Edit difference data

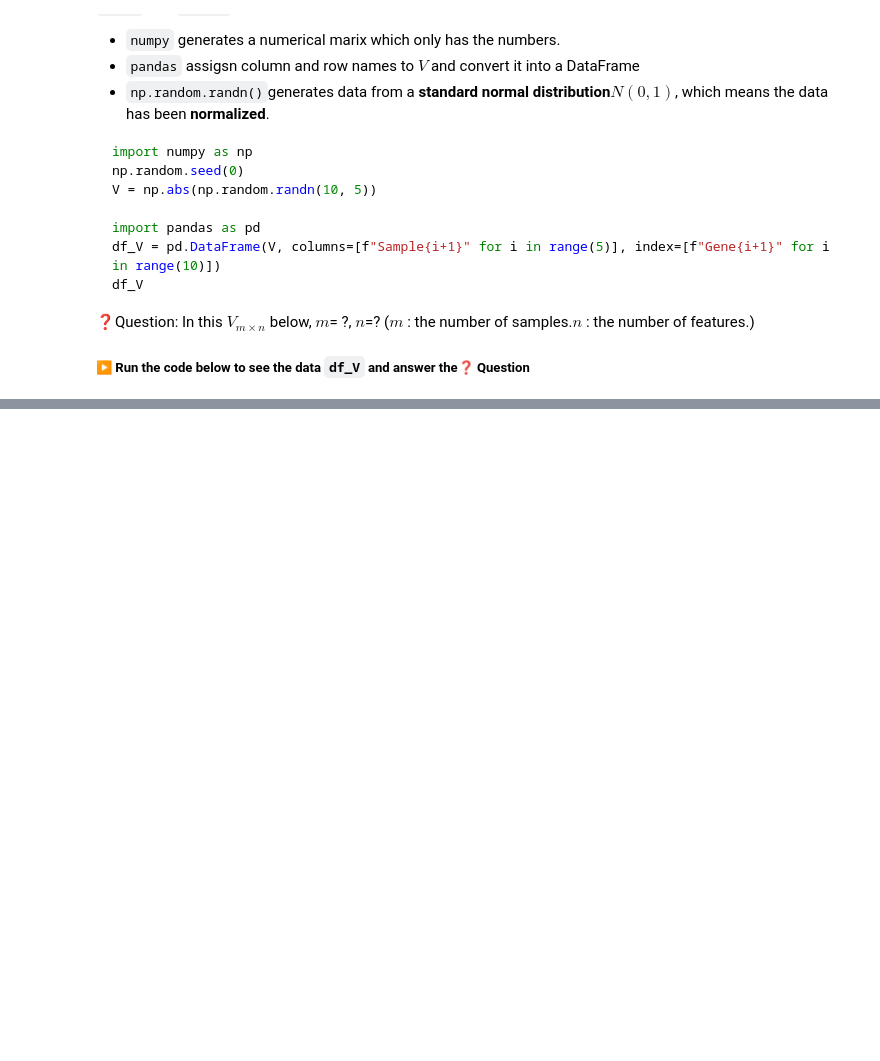
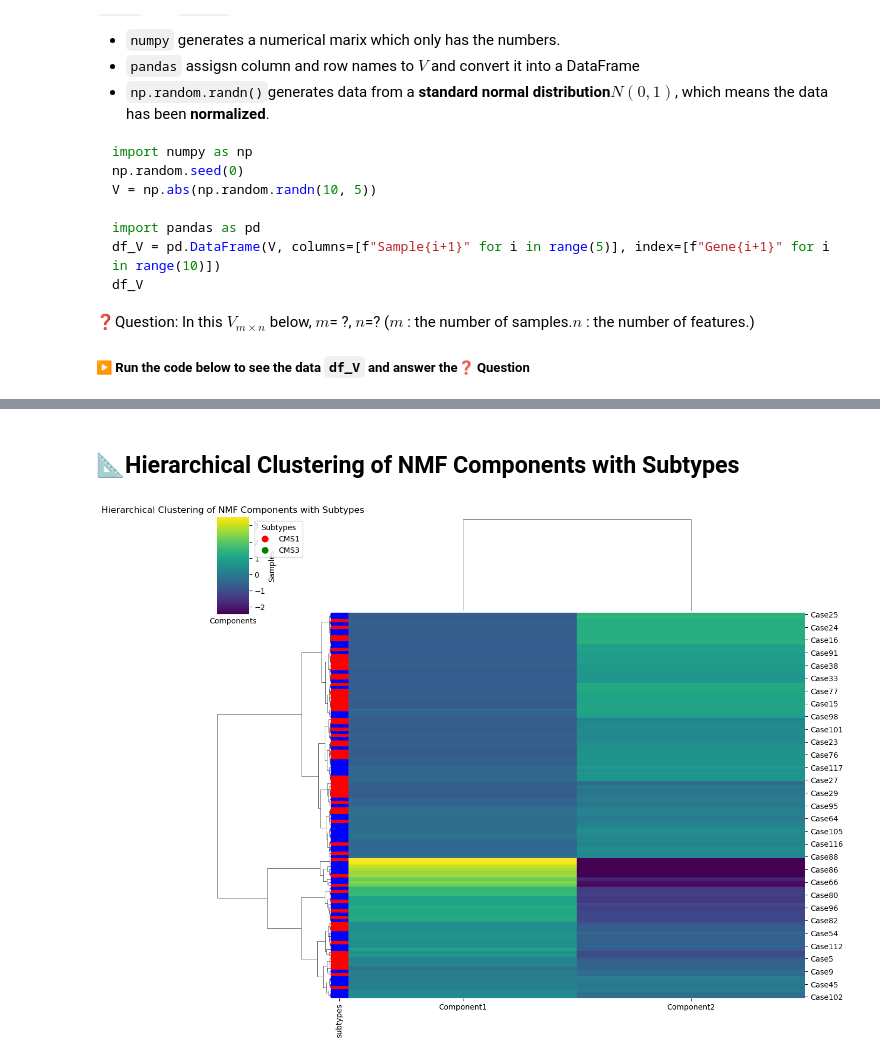
Before and after one commit to WanbingZeng/OMINEX, a Jupyter notebook: Chapter 2 Integration with NMF.ipynb, the cells around one changed output, grey strips where cells are left out. Drawn from its saved outputs; the diff is of its cells as text; code cells hidden in the pictures; blank space fills up the shorter version.

```diff
--- a/Chapter 2 Integration with NMF.ipynb
+++ b/Chapter 2 Integration with NMF.ipynb
@@ -193,0 +308,17 @@ plt.show()
+# %%
+#Scatter Plot of NMF Components with Subtypes
+W_df = pd.DataFrame(W, index=combined_data.index, columns=[f'Component{i+1}' for i in range(W.shape[1])])
+merged_w_covariates=pd.concat([W_df,covariates],axis=1)
+merged_w_covariates
+import plotly.express as px
+
+fig = px.scatter(
+    merged_w_covariates,
+    x='Component1',
+    y='Component2',
+    color='subtypes',
+    title='Scatter Plot of NMF Components with Subtypes',
+
+)
+
+fig.show()
@@ -193,0 +349,39 @@ plt.show()
+# %% [markdown]
+## 📐Hierarchical Clustering of NMF Components with Subtypes
+# %%
+import seaborn as sns
+import matplotlib.pyplot as plt
+from scipy.cluster.hierarchy import linkage
+from sklearn.preprocessing import StandardScaler
+
+subtype_colors = covariates.loc[W_df.index, 'subtypes'].map({'CMS1': 'red', 'CMS2': 'green', 'CMS3': 'blue'})
+# Perform scaling for better visualization
+scaler = StandardScaler()
+W_df_scaled = pd.DataFrame(scaler.fit_transform(W_df), index=W_df.index, columns=W_df.columns)
+
+# Perform hierarchical clustering
+row_clusters = linkage(W_df_scaled, method='ward', metric='euclidean')
+col_clusters = linkage(W_df_scaled.T, method='ward', metric='euclidean')
+
+# Create the clustermap with row_colors for subtypes
+g = sns.clustermap(
+    W_df_scaled,
+    row_linkage=row_clusters,
+    col_linkage=col_clusters,
+    row_colors=subtype_colors,
+    cmap='viridis',
+    figsize=(12, 10),
+    cbar_kws={'label': 'NMF Component Value'},
+    annot=False
+)
+# Add titles and labels
+plt.title('Hierarchical Clustering of NMF Components with Subtypes')
+plt.xlabel('Components')
+plt.ylabel('Samples')
+# Add custom legend
+handles = [plt.Line2D([0], [0], marker='o', color='w', markerfacecolor=color, markersize=10) for color in ['red', 'green', 'blue']]
+labels = ['CMS1', 'CMS3']
+plt.legend(handles, labels, title='Subtypes', bbox_to_anchor=(1.05, 1), loc='upper left')
+plt.show()
+# %% [output]
+[figure, added]
```
Also changed, not shown: parts of 29 cells of this notebook.
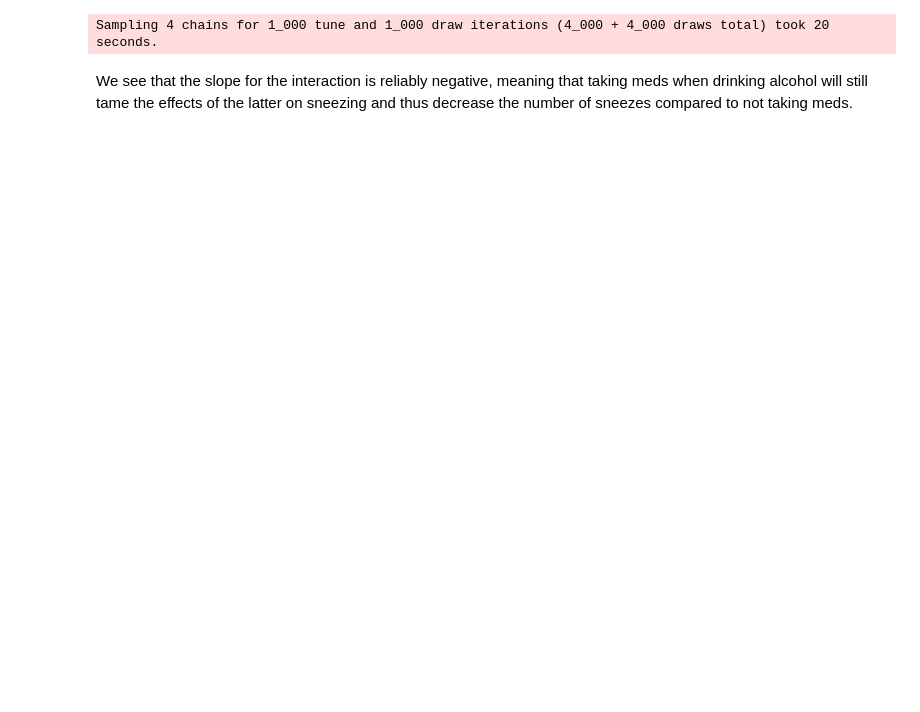
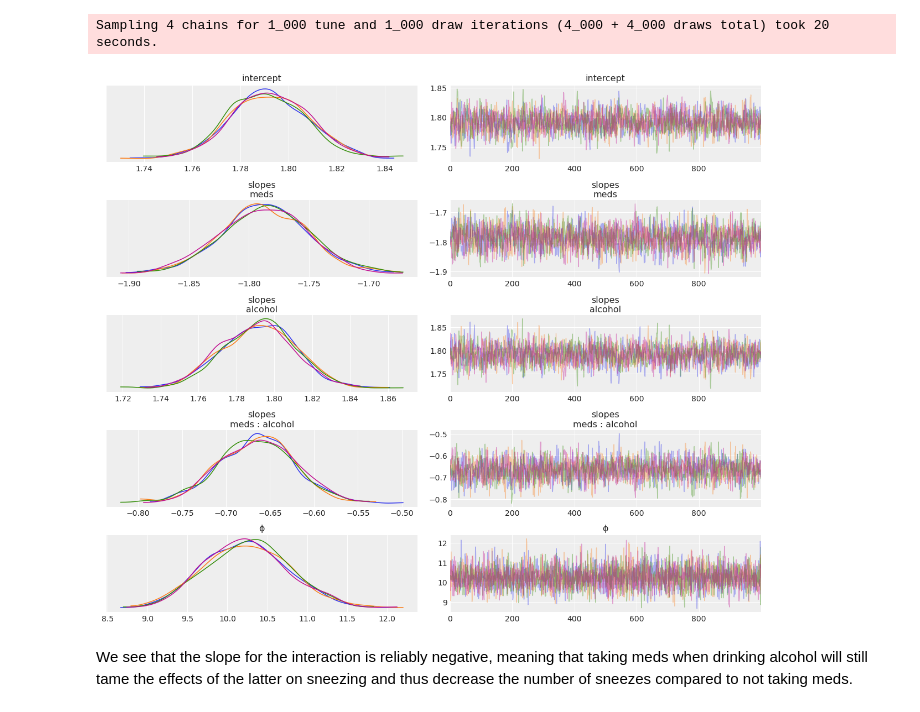
Before and after one commit to pymc-labs/roche-workshop, a Jupyter notebook: notebooks/Section2_Bayesian_GLMs.ipynb, the cells around one changed output. Drawn from its saved outputs; the diff is of its cells as text; code cells hidden in the pictures; blank space fills up the shorter version.

```diff
--- a/notebooks/Section2_Bayesian_GLMs.ipynb
+++ b/notebooks/Section2_Bayesian_GLMs.ipynb
@@ -141,0 +129,13 @@ Sampling 4 chains for 1_000 tune and 1_000 draw iterations (4_000 + 4_000 draws
+# %%
+with pm.Model(coords=COORDS) as m_sneeze:
+    # weakly informative Normal
+    a = pm.Normal("intercept", mu=0, sigma=5)
+    b = pm.Normal("slopes", mu=0, sigma=1, dims="regressor")
+
+    # define linear model
+    λ = pm.math.exp(a + b[0] * sneezes.meds + b[1] * sneezes.alcohol)
+
+    ## Define Poisson likelihood
+    y = pm.Poisson("y", mu=λ, observed=sneezes.nsneeze)
+
+    trace_sneeze = pm.sample(return_inferencedata=True)
@@ -229,8 +236,18 @@ with pm.Model(coords=COORDS) as m_sneeze_inter:
     # weakly informative priors
     a = pm.Normal("intercept", mu=0, sigma=5)
     b = pm.Normal("slopes", mu=0, sigma=1, dims="regressor")
+    ϕ = pm.Exponential("ϕ", 1.0)
 
-    # write down the rest of the model here
+    # linear model
+    λ = pm.math.exp(
+        a
+        + b[0] * sneezes.meds
+        + b[1] * sneezes.alcohol
+        + b[2] * sneezes.meds * sneezes.alcohol
+    )
+
+    ## likelihood
+    y = pm.NegativeBinomial("y", mu=λ, alpha=ϕ, observed=sneezes.nsneeze)
 
     trace_sneeze_inter = pm.sample(return_inferencedata=True)
 # %% [output]
@@ -245,3 +260,7 @@ Sampling 4 chains for 1_000 tune and 1_000 draw iterations (4_000 + 4_000 draws
+# %%
+az.plot_trace(trace_sneeze_inter, compact=False);
+# %% [output]
+[figure, added]
 # %% [markdown]
 We see that the slope for the interaction is reliably negative, meaning that taking meds when drinking alcohol will still tame the effects of the latter on sneezing and thus decrease the number of sneezes compared to not taking meds.
 # %%
```
Also changed, not shown: parts of 5 cells of this notebook.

▸ **ABOUT THIS TASK**:
Could you write out every record exactly, leaving the pictures out?

▸ **OUTPUT**:
Before and after one commit to WanbingZeng/OMINEX, a Jupyter notebook: Chapter 2 Integration with NMF.ipynb, the cells around one changed output, grey strips where cells are left out. Drawn from its saved outputs; the diff is of its cells as text; code cells hidden in the pictures; blank space fills up the shorter version.

```diff
--- a/Chapter 2 Integration with NMF.ipynb
+++ b/Chapter 2 Integration with NMF.ipynb
@@ -193,0 +308,17 @@ plt.show()
+# %%
+#Scatter Plot of NMF Components with Subtypes
+W_df = pd.DataFrame(W, index=combined_data.index, columns=[f'Component{i+1}' for i in range(W.shape[1])])
+merged_w_covariates=pd.concat([W_df,covariates],axis=1)
+merged_w_covariates
+import plotly.express as px
+
+fig = px.scatter(
+    merged_w_covariates,
+    x='Component1',
+    y='Component2',
+    color='subtypes',
+    title='Scatter Plot of NMF Components with Subtypes',
+
+)
+
+fig.show()
@@ -193,0 +349,39 @@ plt.show()
+# %% [markdown]
+## 📐Hierarchical Clustering of NMF Components with Subtypes
+# %%
+import seaborn as sns
+import matplotlib.pyplot as plt
+from scipy.cluster.hierarchy import linkage
+from sklearn.preprocessing import StandardScaler
+
+subtype_colors = covariates.loc[W_df.index, 'subtypes'].map({'CMS1': 'red', 'CMS2': 'green', 'CMS3': 'blue'})
+# Perform scaling for better visualization
+scaler = StandardScaler()
+W_df_scaled = pd.DataFrame(scaler.fit_transform(W_df), index=W_df.index, columns=W_df.columns)
+
+# Perform hierarchical clustering
+row_clusters = linkage(W_df_scaled, method='ward', metric='euclidean')
+col_clusters = linkage(W_df_scaled.T, method='ward', metric='euclidean')
+
+# Create the clustermap with row_colors for subtypes
+g = sns.clustermap(
+    W_df_scaled,
+    row_linkage=row_clusters,
+    col_linkage=col_clusters,
+    row_colors=subtype_colors,
+    cmap='viridis',
+    figsize=(12, 10),
+    cbar_kws={'label': 'NMF Component Value'},
+    annot=False
+)
+# Add titles and labels
+plt.title('Hierarchical Clustering of NMF Components with Subtypes')
+plt.xlabel('Components')
+plt.ylabel('Samples')
+# Add custom legend
+handles = [plt.Line2D([0], [0], marker='o', color='w', markerfacecolor=color, markersize=10) for color in ['red', 'green', 'blue']]
+labels = ['CMS1', 'CMS3']
+plt.legend(handles, labels, title='Subtypes', bbox_to_anchor=(1.05, 1), loc='upper left')
+plt.show()
+# %% [output]
+[figure, added]
```
Also changed, not shown: parts of 29 cells of this notebook.
Before and after one commit to pymc-labs/roche-workshop, a Jupyter notebook: notebooks/Section2_Bayesian_GLMs.ipynb, the cells around one changed output. Drawn from its saved outputs; the diff is of its cells as text; code cells hidden in the pictures; blank space fills up the shorter version.

```diff
--- a/notebooks/Section2_Bayesian_GLMs.ipynb
+++ b/notebooks/Section2_Bayesian_GLMs.ipynb
@@ -141,0 +129,13 @@ Sampling 4 chains for 1_000 tune and 1_000 draw iterations (4_000 + 4_000 draws
+# %%
+with pm.Model(coords=COORDS) as m_sneeze:
+    # weakly informative Normal
+    a = pm.Normal("intercept", mu=0, sigma=5)
+    b = pm.Normal("slopes", mu=0, sigma=1, dims="regressor")
+
+    # define linear model
+    λ = pm.math.exp(a + b[0] * sneezes.meds + b[1] * sneezes.alcohol)
+
+    ## Define Poisson likelihood
+    y = pm.Poisson("y", mu=λ, observed=sneezes.nsneeze)
+
+    trace_sneeze = pm.sample(return_inferencedata=True)
@@ -229,8 +236,18 @@ with pm.Model(coords=COORDS) as m_sneeze_inter:
     # weakly informative priors
     a = pm.Normal("intercept", mu=0, sigma=5)
     b = pm.Normal("slopes", mu=0, sigma=1, dims="regressor")
+    ϕ = pm.Exponential("ϕ", 1.0)
 
-    # write down the rest of the model here
+    # linear model
+    λ = pm.math.exp(
+        a
+        + b[0] * sneezes.meds
+        + b[1] * sneezes.alcohol
+        + b[2] * sneezes.meds * sneezes.alcohol
+    )
+
+    ## likelihood
+    y = pm.NegativeBinomial("y", mu=λ, alpha=ϕ, observed=sneezes.nsneeze)
 
     trace_sneeze_inter = pm.sample(return_inferencedata=True)
 # %% [output]
@@ -245,3 +260,7 @@ Sampling 4 chains for 1_000 tune and 1_000 draw iterations (4_000 + 4_000 draws
+# %%
+az.plot_trace(trace_sneeze_inter, compact=False);
+# %% [output]
+[figure, added]
 # %% [markdown]
 We see that the slope for the interaction is reliably negative, meaning that taking meds when drinking alcohol will still tame the effects of the latter on sneezing and thus decrease the number of sneezes compared to not taking meds.
 # %%
```
Also changed, not shown: parts of 5 cells of this notebook.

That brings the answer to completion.